If the savings were to come entirely from eliminating eligibility for currently eligible households, more than 8 million people would need to be cut adrift from the program if the cuts began taking effect in 2013. . . .
If the savings were secured by cutting benefit levels instead, increased hunger and food insecurity would likely result. Considerable research suggests that the SNAP benefit level may already be too low to enable many families to secure an adequate diet throughout the month. (Many run out of adequate food toward month’s end.) The Institute of Medicine is currently reviewing this matter and examining whether the current SNAP benefit level is adequate. It would be dangerous to shrink benefit levels for needy children, seniors, and others.
Converting SNAP to a block grant at substantially reduced funding levels also would have other deleterious effects.
- SNAP would no longer be able to respond to increased need during economic downturns, resulting in increased hardship and hunger in recessions.
- Nor would SNAP be able to bolster the economy during recessions as it does today. . . . Preventing SNAP from expanding automatically as the economy weakens by converting it to a block grant would remove what economists call an “automatic stabilizer” and hence likely make recessions somewhat deeper and longer.
- Finally, a proposal like that reflected in the House budget would make deep poverty more widespread and severe, especially among children, who make up about half of all SNAP beneficiaries. . . .
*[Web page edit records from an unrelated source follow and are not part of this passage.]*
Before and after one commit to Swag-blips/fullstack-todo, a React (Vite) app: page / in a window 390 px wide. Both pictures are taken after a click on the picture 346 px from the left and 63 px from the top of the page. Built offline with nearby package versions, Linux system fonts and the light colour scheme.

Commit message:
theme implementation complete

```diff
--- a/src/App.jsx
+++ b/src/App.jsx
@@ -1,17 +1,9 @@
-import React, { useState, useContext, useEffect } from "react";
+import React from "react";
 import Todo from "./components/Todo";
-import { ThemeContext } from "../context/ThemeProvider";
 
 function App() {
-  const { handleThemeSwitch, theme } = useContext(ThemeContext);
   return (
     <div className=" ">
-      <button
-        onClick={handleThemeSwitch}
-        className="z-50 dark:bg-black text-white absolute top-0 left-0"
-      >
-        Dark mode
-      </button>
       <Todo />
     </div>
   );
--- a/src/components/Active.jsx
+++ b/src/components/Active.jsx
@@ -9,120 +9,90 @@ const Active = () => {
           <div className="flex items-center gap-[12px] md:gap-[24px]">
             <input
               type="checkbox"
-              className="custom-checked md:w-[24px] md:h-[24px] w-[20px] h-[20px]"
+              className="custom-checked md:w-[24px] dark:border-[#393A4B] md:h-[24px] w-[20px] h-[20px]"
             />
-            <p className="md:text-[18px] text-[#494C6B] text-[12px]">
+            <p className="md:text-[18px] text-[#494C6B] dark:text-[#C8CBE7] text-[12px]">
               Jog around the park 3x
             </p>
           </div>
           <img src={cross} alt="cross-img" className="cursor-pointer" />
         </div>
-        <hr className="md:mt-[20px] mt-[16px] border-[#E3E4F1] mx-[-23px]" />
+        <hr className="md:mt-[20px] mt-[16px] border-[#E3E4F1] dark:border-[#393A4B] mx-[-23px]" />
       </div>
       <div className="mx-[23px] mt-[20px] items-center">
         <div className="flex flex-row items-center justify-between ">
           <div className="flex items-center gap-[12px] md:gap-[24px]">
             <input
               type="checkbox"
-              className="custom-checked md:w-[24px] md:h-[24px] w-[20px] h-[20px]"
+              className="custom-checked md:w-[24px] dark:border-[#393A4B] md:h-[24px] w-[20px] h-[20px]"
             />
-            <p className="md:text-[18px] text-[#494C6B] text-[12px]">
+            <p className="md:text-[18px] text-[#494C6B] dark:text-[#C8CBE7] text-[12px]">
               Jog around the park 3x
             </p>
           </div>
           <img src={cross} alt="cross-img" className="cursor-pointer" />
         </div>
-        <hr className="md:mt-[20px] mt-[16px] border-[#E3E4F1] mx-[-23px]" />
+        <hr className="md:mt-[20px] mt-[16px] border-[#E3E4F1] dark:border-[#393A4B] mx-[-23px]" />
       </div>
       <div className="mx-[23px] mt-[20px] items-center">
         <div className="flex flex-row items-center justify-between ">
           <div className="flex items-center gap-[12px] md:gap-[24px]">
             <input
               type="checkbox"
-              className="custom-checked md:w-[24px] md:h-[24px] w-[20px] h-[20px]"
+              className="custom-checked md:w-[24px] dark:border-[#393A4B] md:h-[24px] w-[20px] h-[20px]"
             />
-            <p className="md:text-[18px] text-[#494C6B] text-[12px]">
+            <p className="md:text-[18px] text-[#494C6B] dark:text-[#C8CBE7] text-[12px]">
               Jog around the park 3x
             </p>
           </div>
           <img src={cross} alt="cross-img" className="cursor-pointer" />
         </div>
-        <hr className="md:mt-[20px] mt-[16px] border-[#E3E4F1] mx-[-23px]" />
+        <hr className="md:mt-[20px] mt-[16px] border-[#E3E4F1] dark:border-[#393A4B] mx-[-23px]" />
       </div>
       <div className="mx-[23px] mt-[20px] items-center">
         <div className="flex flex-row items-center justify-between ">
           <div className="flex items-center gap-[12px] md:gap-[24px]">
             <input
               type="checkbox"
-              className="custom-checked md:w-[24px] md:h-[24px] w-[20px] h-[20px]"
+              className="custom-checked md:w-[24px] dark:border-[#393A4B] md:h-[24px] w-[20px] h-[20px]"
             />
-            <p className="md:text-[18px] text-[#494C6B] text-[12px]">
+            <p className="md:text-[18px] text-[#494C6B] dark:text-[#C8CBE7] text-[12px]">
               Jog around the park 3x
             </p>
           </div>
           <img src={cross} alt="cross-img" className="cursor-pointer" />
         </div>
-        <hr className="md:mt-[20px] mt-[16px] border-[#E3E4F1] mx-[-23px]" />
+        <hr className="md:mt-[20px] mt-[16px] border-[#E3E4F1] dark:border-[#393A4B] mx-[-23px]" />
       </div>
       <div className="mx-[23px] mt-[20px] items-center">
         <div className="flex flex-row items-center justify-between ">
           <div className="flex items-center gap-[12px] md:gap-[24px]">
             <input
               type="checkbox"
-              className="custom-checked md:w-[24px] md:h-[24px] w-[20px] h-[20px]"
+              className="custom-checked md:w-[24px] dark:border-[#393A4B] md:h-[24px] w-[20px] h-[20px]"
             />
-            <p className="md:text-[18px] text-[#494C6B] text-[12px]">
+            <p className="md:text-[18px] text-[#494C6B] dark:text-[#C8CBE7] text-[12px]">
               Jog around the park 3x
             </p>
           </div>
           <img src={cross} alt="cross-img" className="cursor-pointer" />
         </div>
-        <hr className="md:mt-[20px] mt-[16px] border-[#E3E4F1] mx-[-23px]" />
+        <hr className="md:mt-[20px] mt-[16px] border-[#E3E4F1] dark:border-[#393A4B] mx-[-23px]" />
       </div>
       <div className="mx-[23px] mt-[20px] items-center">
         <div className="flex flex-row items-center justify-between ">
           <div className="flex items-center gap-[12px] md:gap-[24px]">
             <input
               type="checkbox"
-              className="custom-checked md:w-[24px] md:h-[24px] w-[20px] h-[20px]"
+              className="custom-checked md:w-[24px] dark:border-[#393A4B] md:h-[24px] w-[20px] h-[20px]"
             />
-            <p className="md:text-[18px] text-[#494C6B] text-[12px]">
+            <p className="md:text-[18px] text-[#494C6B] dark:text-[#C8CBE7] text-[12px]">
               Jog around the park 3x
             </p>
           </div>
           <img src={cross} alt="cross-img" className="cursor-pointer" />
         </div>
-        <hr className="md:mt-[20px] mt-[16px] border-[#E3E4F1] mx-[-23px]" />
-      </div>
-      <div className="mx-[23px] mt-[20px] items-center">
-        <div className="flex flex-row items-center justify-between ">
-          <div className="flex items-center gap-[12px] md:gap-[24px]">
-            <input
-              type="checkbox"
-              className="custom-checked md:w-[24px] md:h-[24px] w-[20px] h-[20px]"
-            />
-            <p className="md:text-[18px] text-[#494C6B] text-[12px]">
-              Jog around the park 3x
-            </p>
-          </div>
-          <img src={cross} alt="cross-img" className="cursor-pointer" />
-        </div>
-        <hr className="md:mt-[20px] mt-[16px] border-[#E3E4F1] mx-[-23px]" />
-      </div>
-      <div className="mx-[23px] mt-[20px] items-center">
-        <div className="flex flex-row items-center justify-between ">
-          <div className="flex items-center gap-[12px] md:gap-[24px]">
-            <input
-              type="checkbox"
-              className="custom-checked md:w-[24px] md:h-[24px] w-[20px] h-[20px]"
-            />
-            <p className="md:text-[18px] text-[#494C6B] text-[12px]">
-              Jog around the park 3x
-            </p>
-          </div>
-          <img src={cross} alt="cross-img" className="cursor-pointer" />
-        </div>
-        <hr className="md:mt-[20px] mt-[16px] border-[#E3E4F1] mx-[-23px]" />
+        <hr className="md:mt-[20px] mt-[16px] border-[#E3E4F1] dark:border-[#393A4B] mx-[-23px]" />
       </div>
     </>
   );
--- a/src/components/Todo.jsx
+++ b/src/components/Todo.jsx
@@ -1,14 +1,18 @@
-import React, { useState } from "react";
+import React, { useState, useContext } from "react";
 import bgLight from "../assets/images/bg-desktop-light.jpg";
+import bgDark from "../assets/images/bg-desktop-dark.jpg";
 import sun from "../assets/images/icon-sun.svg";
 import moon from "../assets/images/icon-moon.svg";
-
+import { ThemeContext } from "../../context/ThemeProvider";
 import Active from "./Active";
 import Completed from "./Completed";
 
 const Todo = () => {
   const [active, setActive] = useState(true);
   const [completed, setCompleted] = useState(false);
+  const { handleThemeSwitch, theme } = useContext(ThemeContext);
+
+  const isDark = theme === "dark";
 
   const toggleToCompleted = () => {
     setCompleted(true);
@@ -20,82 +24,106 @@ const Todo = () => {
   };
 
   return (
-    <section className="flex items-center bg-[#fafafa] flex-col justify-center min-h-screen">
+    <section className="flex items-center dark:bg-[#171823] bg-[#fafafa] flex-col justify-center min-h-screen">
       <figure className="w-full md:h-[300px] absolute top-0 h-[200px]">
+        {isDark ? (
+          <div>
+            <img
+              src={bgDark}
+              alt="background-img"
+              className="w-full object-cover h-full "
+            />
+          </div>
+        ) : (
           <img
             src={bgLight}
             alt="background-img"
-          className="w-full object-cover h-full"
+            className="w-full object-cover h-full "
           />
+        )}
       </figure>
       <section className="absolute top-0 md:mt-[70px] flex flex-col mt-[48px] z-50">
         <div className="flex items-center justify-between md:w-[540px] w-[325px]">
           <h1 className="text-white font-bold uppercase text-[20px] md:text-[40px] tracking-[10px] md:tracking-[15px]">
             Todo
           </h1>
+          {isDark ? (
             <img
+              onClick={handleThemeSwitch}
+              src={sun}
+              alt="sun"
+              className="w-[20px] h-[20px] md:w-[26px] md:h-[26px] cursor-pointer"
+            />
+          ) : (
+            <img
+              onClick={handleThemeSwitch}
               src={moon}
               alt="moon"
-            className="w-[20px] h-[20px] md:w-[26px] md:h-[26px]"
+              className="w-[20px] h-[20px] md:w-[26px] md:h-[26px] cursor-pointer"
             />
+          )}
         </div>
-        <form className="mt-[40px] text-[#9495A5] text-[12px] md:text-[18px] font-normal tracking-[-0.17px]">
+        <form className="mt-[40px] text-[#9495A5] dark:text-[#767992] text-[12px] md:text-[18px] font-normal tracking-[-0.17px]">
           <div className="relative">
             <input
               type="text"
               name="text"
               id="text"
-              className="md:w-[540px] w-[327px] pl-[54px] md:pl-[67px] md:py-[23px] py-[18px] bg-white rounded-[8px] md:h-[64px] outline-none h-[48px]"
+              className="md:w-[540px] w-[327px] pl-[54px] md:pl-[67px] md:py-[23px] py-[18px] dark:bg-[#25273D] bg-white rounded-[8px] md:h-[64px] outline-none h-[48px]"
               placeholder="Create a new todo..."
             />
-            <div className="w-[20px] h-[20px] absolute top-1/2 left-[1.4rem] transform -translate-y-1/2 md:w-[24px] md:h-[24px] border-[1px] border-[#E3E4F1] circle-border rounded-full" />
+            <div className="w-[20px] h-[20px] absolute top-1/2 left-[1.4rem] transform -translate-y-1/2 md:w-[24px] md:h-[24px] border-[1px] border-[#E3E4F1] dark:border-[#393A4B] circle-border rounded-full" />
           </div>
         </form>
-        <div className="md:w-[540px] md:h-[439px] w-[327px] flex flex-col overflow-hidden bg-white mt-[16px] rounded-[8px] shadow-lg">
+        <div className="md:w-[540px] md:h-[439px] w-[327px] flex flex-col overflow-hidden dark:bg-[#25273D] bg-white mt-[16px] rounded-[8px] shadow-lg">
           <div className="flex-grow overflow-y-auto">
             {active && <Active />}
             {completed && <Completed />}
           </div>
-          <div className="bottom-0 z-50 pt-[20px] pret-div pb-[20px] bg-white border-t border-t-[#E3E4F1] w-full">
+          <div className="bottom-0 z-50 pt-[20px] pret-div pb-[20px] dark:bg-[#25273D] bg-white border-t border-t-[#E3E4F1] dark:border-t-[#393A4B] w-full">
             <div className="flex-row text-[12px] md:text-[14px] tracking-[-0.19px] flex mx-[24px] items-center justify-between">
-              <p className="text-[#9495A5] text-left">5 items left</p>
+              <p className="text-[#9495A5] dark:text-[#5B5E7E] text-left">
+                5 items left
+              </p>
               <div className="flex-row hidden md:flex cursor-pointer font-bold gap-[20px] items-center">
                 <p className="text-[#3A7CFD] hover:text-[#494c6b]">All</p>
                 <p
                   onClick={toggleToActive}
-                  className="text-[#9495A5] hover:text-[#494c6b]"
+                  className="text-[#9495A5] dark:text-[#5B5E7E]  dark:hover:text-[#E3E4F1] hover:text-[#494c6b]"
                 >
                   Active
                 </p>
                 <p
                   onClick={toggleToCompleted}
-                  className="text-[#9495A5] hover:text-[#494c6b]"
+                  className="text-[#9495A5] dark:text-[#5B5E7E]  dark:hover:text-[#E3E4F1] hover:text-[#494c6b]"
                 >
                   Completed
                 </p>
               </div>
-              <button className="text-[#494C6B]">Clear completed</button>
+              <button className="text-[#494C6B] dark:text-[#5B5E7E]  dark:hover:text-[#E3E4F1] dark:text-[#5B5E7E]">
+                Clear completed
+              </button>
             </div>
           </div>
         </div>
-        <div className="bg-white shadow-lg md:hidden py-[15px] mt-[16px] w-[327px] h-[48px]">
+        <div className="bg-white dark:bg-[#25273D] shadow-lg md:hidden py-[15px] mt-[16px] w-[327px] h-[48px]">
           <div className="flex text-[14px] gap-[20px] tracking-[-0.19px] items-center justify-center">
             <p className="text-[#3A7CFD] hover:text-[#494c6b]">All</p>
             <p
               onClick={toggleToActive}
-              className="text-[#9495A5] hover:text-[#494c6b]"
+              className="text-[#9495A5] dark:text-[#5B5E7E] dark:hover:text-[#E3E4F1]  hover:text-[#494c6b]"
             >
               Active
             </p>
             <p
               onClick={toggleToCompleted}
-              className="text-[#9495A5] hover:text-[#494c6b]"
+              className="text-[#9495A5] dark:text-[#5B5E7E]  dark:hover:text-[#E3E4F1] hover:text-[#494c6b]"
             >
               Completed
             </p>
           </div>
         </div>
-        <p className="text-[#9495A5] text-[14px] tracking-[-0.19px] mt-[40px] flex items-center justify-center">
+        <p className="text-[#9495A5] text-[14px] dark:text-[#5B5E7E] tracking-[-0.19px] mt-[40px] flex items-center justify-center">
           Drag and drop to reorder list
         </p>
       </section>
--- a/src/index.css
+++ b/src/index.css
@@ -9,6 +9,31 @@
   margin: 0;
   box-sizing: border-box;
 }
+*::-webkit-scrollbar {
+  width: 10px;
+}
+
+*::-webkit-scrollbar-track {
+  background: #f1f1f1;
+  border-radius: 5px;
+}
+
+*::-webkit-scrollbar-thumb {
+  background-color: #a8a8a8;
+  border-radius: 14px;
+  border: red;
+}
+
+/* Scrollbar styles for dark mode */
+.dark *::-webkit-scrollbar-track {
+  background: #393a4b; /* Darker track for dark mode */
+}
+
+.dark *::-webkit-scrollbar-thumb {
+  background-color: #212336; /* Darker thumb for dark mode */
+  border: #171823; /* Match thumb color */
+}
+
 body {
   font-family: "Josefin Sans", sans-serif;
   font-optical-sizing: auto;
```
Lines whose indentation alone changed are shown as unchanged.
Above all else, there is the issue of children’s health. I am old enough to remember the mid and late 1960s, when each state sets its own food stamp rules, some states cut off families at income levels as low as 50 percent of the poverty line, and some states adopted barriers that impeded participation (in some cases, with disproportionate effects on members of some minority groups). Two teams of medical researchers conducted nutrition surveys in the late 1960s and found rates of childhood malnutrition and related diseases in some poor areas of our country that were akin to those in some third-world countries. This led to a national bipartisan consensus — led by President Richard M. Nixon — to establish national eligibility and benefit standards for food stamps. In the late 1970s, after the national standards had taken effect, the medical teams returned to many of the same poor areas they had studied in the late 1960s and found dramatic improvement among poor families and especially among poor children. Child malnutrition and related conditions had become rare. In a famous report on their findings, the medical researchers wrote.
In the Mississippi delta, in the coal fields of Appalachia and in coastal South Carolina — where visitors ten years ago could quickly see large numbers of stunted, apathetic children with swollen stomachs and the dull eyes and poorly healing wounds characteristic of malnutrition — such children are not to be seen in such numbers. Even in areas which did not command national attention ten years ago, many poor people now have food. …
The researchers credited food stamps as the single largest factor for this striking progress, concluding that “no program does more to lengthen and strengthen the lives of our people than the Food Stamp program.” I believe this is a lesson we shouldn’t forget.Click here for the full testimony.